Zoe Whittall's novel tells the story of George Woodbury, a well respected prep-school teacher who is the school hero for having tackled a school shooter a decade earlier. He lives with his wife Joan -- the head trauma nurse at the local hospital -- and his 17-year old daughter, Sadie, in a part of town called Woodbury Lake, named after his parents. His son, Andrew, a lawyer, lives in New York with his boyfriend.
Early in the novel, George is arrested. He is charged with four counts of sexual misconduct with a minor and attempted rape. The Woodburys' lives are in turmoil and the novel profoundly explores how each character faces the deeply disturbing accusations.
Zoe Whittall is the award-winning author of The Best Kind of People (2016), which was a finalist for the Scotiabank Giller Prize and selected as Indigo’s Number One Book of the Year.
She is also the author of The Best Ten Minutes of Your Life (2001), The Emily Valentine Poems(2006), and Precordial Thump (2008), and the editor of Geeks, Misfits, & Outlaws (2003). Her debut novel Bottle Rocket Hearts (2007) made the Globe and Mail Top 100 Books of the Year and CBC Canada Reads’ Top Ten Essential Novels of the Decade.
Her second novel Holding Still for as Long as Possible (2009) won a Lambda Literary Award and was an American Library Association Stonewall Honor Book.
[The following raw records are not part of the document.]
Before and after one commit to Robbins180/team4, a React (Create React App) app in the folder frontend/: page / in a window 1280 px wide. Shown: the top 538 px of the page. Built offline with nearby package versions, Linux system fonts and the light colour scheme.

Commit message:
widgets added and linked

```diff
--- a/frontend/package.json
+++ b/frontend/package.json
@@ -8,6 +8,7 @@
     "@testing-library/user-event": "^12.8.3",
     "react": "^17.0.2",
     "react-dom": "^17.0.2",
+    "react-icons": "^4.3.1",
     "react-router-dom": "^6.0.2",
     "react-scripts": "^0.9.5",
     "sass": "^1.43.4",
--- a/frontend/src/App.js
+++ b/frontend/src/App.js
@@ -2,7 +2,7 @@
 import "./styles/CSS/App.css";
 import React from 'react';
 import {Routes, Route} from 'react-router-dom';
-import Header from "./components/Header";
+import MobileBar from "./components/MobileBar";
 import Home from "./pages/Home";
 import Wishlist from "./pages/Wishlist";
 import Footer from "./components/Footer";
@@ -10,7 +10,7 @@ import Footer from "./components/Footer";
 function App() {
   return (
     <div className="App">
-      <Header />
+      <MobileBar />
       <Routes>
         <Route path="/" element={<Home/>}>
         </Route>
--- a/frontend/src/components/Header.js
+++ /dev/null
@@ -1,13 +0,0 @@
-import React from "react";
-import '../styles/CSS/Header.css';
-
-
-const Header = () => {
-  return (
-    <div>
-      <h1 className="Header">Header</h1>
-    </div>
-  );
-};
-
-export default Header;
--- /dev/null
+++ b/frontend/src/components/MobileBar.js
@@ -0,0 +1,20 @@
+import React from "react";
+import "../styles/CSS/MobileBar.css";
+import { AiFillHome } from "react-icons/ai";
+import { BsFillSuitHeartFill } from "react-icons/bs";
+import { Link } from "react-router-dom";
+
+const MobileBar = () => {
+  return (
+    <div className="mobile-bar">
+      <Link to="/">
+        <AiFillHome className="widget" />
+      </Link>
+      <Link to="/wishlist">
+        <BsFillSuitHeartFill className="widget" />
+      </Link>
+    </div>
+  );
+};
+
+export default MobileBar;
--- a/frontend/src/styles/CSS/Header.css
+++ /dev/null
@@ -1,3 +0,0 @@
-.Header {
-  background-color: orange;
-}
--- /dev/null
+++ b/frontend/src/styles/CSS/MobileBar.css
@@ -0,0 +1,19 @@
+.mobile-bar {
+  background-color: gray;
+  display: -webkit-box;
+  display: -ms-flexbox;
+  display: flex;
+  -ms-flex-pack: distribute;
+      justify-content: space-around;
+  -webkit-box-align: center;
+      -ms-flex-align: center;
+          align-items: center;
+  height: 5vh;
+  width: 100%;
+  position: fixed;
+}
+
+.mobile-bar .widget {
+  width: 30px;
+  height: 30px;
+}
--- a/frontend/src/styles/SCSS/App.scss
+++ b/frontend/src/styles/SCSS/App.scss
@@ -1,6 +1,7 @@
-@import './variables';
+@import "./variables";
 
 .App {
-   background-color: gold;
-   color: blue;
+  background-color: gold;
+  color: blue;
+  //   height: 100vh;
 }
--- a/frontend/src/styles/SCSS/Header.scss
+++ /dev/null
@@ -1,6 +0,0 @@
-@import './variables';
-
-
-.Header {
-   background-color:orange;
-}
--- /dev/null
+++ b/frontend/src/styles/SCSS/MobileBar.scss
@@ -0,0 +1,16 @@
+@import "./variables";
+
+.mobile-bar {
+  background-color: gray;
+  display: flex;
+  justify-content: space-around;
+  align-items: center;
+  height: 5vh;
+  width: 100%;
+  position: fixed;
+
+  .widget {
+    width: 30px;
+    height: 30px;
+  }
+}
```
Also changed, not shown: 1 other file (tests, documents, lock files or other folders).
She was awarded the K.M. Hunter Artist Award for Literature in 2016. Her writing has appeared in the Walrus, the Believer, the Globe and Mail, the National Post, Fashion, and more.
She has also worked as a writer and story editor on the TV shows Degrassi, Schitt’s Creek, and the Baroness Von Sketch Show. Born in the Eastern Townships of Quebec, she has an MFA from the University of Guelph and lives in Toronto.
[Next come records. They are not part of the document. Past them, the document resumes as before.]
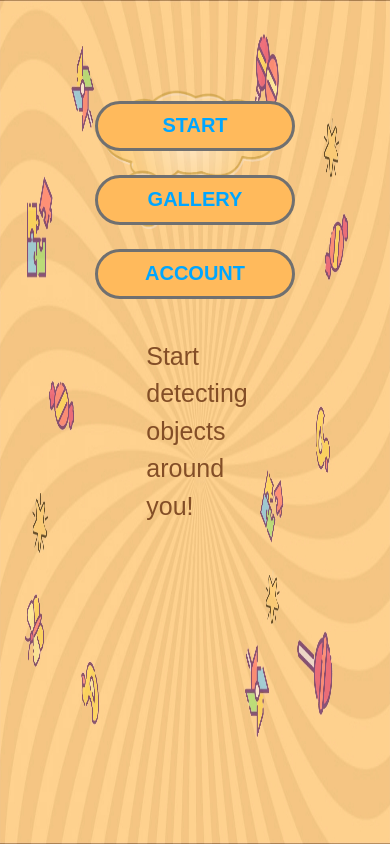
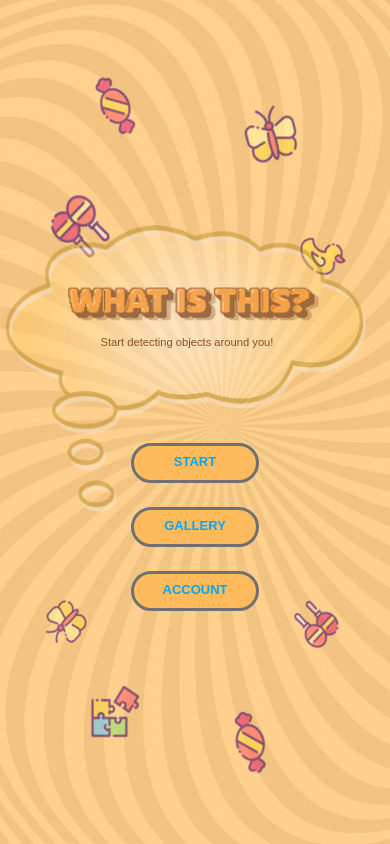
Before and after one commit to BreakfastDeluxe/FYP-23-S1-05, a Django app: page /menu in a window 390 px wide. Run offline with Django 4.2, Linux system fonts and the light colour scheme; some web fonts are replaced.

Commit message:
reponsive on mobile

```diff
--- a/fypMain/whatisthis/templates/menu.html
+++ b/fypMain/whatisthis/templates/menu.html
@@ -2,16 +2,18 @@
 {% load static %}
 <html>
 <!-- this page is the main landing page for all users, display buttons(login, signup)-->
+
 <head>
-
+    <meta charset="utf-8">
+    <meta name="viewport" content="width=device-width, initial-scale=1.0">
     <!-- Link to fonts -->
     <link rel="stylesheet" href="https://use.typekit.net/cyv2luf.css">
     <link rel="stylesheet" href="https://use.typekit.net/bnb5hdo.css"> <!-- button fonts -->
-        <link href="https://cdn.jsdelivr.net/npm/bootstrap@5.3.0-alpha1/dist/css/bootstrap.min.css" rel="stylesheet" integrity="sha384-GLhlTQ8iRABdZLl6O3oVMWSktQOp6b7In1Zl3/Jr59b6EGGoI1aFkw7cmDA6j6gD" crossorigin="anonymous">
+    <link href="https://cdn.jsdelivr.net/npm/bootstrap@5.3.0-alpha1/dist/css/bootstrap.min.css" rel="stylesheet"
+        integrity="sha384-GLhlTQ8iRABdZLl6O3oVMWSktQOp6b7In1Zl3/Jr59b6EGGoI1aFkw7cmDA6j6gD" crossorigin="anonymous">
     <style>
-
         body {
-                background: url('{% static "home-bg.jpg" %}');
+            background:  url('{% static "bg-img/bg-overlay.png" %}'), url('{% static "bg-img/background1.png" %}');
             background-size: 100% 100%;
             min-height: 100vh;
             background-position: center center;
@@ -21,29 +23,31 @@
         .items {
             display: flex;
             flex-direction: column;
-                margin-left:auto;
-                margin-right:auto;
+            margin-left: auto;
+            margin-right: auto;
             position: relative;
             justify-content: center;
         }
-            div.items > img:nth-child(1) { /*selects first element*/
+
+        div.items>img:nth-child(1) {
+            /*selects first element*/
             opacity: 40%;
-                width: 50%;
+            width: 100vh;
             position: relative;
-                top:10vh;
-                z-index:-1;
+            top: 10vh;
+            z-index: -1;
         }
 
-            div.items > img:nth-child(2) {
+        div.items>img:nth-child(2) {
             position: absolute;
-                width: 30%;
-                top:30vh;
+            width: 65vh;
+            top: 30vh;
         }
 
         .subtitle {
             position: absolute;
             top: 40vh;
-                max-width: 25%;
+            padding: 10px;
 
         }
 
@@ -51,17 +55,20 @@
             font-family: "futura-pt", sans-serif;
             font-weight: 400;
             font-style: normal;
-                font-size: 25px;
+            font-size: 3.5vh;
             color: #834E27;
         }
 
-            .button-container { /*bring div to front*/
-                z-index:1;
+        .button-container {
+            /*bring div to front*/
+            z-index: 1;
             position: relative;
             bottom: 8vh;
         }
 
-            .btn.start_btn, .btn.gallery_btn, .btn.profile_btn {
+        .btn.start_btn,
+        .btn.gallery_btn,
+        .btn.profile_btn {
             border: 3px #707070;
             color: #00A6FF;
             border-style: solid;
@@ -76,10 +83,13 @@
             color: #00A6FF;
             text-decoration: none;
             margin-left: auto;
-                margin-right:auto;
+            margin-right: auto;
         }
 
-            .btn.start_btn:active, .btn.gallery_btn:active, .btn.profile_btn:active { /*onclick button design remaines*/
+        .btn.start_btn:active,
+        .btn.gallery_btn:active,
+        .btn.profile_btn:active {
+            /*onclick button design remaines*/
             border: 3px #707070;
             color: #00A6FF;
             border-style: solid;
@@ -94,37 +104,143 @@
             color: #00A6FF;
             text-decoration: none;
             margin-left: auto;
-                margin-right:auto;
+            margin-right: auto;
         }
 
         .create_btn a {
-                font-size:18px;
+            font-size: 18px;
         }
 
-            @media (max-width: 768px) {
-                .body {
-                    min-height: 10vh;
+        @media only screen and (max-width: 740px) {
+
+            /* For tablet: */
+            body {
+                background: url('{% static "bg-img/bg-overlay-md.png" %}'),
+                url('{% static "bg-img/bg-md.png" %}');
+                background-size: 100% 100%;
+                background-position: no-repeat;
+                background-position: center center;
+            }
+
+
+            .items {
+                position: relative;
+                top: 10vh;
+            }
+
+            div.items>img:nth-child(1) {
+                /*selects first element*/
+                opacity: 40%;
+                width: 70vh;
+                z-index: -1;
+            }
+
+            div.items>img:nth-child(2) {
+                width: 50vh;
+                top: 25vh;
+            }
+
+            .subtitle {
+                font-size: 2.5vh;
+                transform: translate(-0.5rem, -3.5rem);
+            }
+
+            .btn.start_btn, .btn.gallery_btn, .btn.profile_btn {
+                width: 10rem;
+                font-size: 1.2rem;
+            }
+
+            .button-container {
+                top: 7vh;
             }
         }
 
+
+        @media only screen and (max-width: 440px) {
+            body {
+                background: url('{% static "bg-img/bg-overlay-sm.png" %}'),
+                url('{% static "bg-img/bg-sm.png" %}');
+                background-size: 100% 100%;
+                background-position: center center;
+                background-repeat: no-repeat;
+            }
+
+            .items {
+                position: relative;
+                top: 0vh;
+            }
+
+            div.items>img:nth-child(1) {
+                /*selects first element*/
+                opacity: 40%;
+                width: 48vh;
+                z-index: -1;
+                top: 25vh;
+            }
+
+            div.items>img:nth-child(2) {
+                width: 30vh;
+                top: 33vh;
+            }
+
+            .subtitle {
+                font-size: 0.7rem;
+                top: 45vh;
+                padding: 10px;
+            }
+
+            .btn.start_btn,
+            .btn.gallery_btn,
+            .btn.profile_btn {
+                /*bring div to front*/
+                z-index: 1;
+                position: relative;
+                bottom: 6vh;
+                font-size: 12px;
+                font-size: 13px;
+                width: 8rem;
+                height: 2.5rem;
+            }
+
+            .btn.start_btn:active,
+            .btn.gallery_btn:active,
+            .btn.profile_btn:active {
+                /*bring div to front*/
+                z-index: 1;
+                position: relative;
+                bottom: 6vh;
+                font-size: 12px;
+                font-size: 13px;
+                width: 35%;
+                height: 35%;
+            }
+
+            .button-container {
+                /*bring div to front*/
+                top: 20vh;
+            }
+
+        }
     </style>
 </head>
+
 <body>
     <div class="wrapper-container"> <!-- wrap elements -->
         <div class="d-flex justify-content-center align-items-center items">
             <img src="{% static 'bubble.png' %}">
-                 <img src="{% static 'title.png' %}"><br/>
+            <img src="{% static 'title.png' %}"><br />
             <p class="subtitle">Start detecting objects around you! </p>
         </div>
         <div class="d-flex flex-column justify-content-center button-container">
             <a href="{% url 'upload_image' %}" class="btn start_btn">START</a>
-                    <br/>
+            <br />
             <a href="{% url 'gallery' %}" class="btn gallery_btn">GALLERY</a>
-                    <br/>
-                    <a href="" class="btn profile_btn">ACCOUNT</a>
+            <br />
+            <a href="{% static 'user' %}" class="btn profile_btn">ACCOUNT</a>
         </div>
     </div>
 
 </body>
+
 </html>
 {% endblock content %}
```
Lines whose indentation alone changed are shown as unchanged.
"Heartbreaking and complex, The Best Kind of People offers no easy answers. This is a masterly exploration of the damage an entire community incurs when the secret at the heart of its most perfect family detonates."
- Lynn Coady, author of The Antagonist
"The jury found Zoe Whittall's The Best Kind of People urgent and timely, nuanced and brave. This gripping story challenges how we hear women and girls, and dissects the self-hypnosis and fear that prevent us from speaking disruptive truth. With subversive precision and solid veracity, Whittall calls into question pervasive forms of silence and acquiescence."